SAMBURU, December 1, 2014 - For generations, the pastorialists of Samburu, a nomadic county 400 kilometers north of Nairobi, have roamed from place to place in search of water and pasture for their animals.
“In such nomadic communities, it is sometimes common for children born with disabilities and HIV/AIDS to be abandoned by their families because they cannot help them herd animals in distant fields,” says Grace Seneiya, who opened a school for disabled children living with HIV/AIDS in Samburu. "I met a blind boy who had been abandoned by his parents when I was teaching at a small school in Barangui. I had to take him in."
The Samburu Handicapped Education and Rehabilitation Program (SHERP) received a $4000 grant to train health workers to ensure that the 150 disabled children living with HIV/AIDS at SHERP had access to nutrition, medicine, and home care that they required.
"One of the causes of disability is that many women here do not go to hospitals to deliver babies with the help of a skilled health professional," says Grace. Maternal mortality in Kenya is among Africa's highest at 488 deaths per 100,000 live births. The proportion of women who deliver with skilled attendance is only 44 percent and has remained largely unchanged since 1993.
SHERP is one of the more than 10,000 community-based organizations in Kenya who received a grant to help respond to the HIV/AIDS epidemic nationwide. Supported by $135 million dollars in funding from the World Bank, this component of the Total War Against HIV and AIDS (TOWA) Project empowers community-based organizations such as SHERP to expand the coverage of HIV/AIDS prevention and mitigation activities in their local communities. Through this project, communities are empowered to create, implement, and manage smaller projects that contribute to the national response to HIV/AIDS.
Kenya has the fourth largest HIV epidemic in the world. In 2012, an estimated 1.6 million people were living with HIV and roughly 57,000 people died from AIDS-related illnesses. There are now 1.1 million orphans to the epidemic. The epidemic varies in different parts of the country with the Nyanza province with the highest overall prevalence of 15 percent, followed by Nairobi with 10 percent.
Through TOWA, Kenya’s Ministry of Health and the National AIDS Control Counsel, distributed over 3 million insecticide treated bed nets and 300 million condoms nationwide. It also funded grants to more than 10,000 community based organizations to raise awareness of HIV/AIDS. As a result, between 2007 and 2012, HIV prevalence was reduced from 7.2% to 5.6% and new infections declined by 40%.

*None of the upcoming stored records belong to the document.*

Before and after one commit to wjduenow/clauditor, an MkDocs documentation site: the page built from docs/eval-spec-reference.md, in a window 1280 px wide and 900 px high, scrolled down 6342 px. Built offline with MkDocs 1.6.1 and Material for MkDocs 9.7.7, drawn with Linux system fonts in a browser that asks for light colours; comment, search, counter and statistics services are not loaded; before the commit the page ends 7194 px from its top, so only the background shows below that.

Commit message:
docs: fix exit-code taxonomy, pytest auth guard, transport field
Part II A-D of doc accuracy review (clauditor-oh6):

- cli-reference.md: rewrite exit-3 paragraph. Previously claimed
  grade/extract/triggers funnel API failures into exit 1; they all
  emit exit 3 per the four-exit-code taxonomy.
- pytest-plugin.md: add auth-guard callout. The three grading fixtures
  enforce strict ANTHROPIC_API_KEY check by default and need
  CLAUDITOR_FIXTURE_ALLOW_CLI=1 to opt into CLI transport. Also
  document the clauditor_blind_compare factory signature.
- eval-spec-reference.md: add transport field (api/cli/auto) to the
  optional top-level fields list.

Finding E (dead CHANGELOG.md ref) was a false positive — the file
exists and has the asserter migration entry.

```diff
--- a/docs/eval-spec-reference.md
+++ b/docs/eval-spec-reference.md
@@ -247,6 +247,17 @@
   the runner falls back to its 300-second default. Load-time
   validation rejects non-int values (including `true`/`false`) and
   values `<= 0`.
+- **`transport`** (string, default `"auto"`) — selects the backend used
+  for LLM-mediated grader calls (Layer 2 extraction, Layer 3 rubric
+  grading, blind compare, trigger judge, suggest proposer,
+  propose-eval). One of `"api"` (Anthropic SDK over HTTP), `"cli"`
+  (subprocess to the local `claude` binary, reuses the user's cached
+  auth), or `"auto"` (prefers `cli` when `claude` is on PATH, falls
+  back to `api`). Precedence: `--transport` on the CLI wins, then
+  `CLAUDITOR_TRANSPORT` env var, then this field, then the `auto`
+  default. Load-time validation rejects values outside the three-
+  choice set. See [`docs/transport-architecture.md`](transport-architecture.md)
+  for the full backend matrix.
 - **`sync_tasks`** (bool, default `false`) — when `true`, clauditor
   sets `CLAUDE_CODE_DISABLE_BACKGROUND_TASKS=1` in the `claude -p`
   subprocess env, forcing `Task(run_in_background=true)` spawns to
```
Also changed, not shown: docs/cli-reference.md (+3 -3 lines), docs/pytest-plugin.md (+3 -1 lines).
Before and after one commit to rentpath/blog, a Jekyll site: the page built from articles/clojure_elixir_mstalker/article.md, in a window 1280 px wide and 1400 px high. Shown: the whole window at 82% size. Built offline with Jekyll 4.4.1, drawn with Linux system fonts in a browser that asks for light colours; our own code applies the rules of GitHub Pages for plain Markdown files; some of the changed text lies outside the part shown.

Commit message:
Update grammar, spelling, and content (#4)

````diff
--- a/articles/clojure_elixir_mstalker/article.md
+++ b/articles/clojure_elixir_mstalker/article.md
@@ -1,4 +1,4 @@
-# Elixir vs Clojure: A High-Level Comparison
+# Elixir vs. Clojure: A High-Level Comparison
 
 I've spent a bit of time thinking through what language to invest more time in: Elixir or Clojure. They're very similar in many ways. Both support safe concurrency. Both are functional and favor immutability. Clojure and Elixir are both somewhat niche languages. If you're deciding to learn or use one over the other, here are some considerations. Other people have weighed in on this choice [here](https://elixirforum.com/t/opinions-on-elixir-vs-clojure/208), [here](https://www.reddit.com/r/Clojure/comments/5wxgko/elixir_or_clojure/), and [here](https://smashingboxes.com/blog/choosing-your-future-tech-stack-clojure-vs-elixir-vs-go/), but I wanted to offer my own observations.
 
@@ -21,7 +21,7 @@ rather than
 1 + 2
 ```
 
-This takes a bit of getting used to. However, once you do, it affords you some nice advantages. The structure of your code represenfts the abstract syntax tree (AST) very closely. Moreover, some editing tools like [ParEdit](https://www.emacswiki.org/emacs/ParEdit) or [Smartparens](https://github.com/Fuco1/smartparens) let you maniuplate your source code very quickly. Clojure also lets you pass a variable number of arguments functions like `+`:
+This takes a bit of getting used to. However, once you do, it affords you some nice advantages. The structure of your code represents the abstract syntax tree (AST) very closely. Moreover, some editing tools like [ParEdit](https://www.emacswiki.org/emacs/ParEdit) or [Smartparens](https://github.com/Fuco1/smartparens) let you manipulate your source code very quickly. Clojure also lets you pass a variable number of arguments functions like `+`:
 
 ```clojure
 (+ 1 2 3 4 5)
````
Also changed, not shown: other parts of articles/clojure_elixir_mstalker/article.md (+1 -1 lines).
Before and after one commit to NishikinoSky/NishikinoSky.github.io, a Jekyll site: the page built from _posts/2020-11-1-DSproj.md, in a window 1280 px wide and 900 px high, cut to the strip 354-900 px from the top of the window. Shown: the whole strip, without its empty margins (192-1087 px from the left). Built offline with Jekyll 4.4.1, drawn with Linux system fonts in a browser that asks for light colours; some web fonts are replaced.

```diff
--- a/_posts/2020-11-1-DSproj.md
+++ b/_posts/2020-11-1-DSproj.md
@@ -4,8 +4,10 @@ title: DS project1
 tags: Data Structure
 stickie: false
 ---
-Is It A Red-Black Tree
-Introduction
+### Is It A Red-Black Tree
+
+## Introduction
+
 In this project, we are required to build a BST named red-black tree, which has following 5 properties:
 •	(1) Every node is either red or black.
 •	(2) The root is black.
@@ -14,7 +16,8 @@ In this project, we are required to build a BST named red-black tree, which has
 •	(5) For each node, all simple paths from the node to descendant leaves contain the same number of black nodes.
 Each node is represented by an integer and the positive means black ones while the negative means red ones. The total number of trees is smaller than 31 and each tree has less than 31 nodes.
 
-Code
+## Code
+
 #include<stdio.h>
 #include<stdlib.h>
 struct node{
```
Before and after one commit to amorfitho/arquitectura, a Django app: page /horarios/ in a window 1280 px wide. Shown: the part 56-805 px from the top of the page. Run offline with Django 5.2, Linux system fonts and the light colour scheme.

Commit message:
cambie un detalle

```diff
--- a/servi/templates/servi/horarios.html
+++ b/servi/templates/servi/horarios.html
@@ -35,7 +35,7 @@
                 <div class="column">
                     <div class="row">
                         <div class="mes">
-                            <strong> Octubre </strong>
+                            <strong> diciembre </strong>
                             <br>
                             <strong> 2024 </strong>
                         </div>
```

Community-based organizations have helped contribute to the national response to HIV/AIDS, by empowering communities to respond to local changes.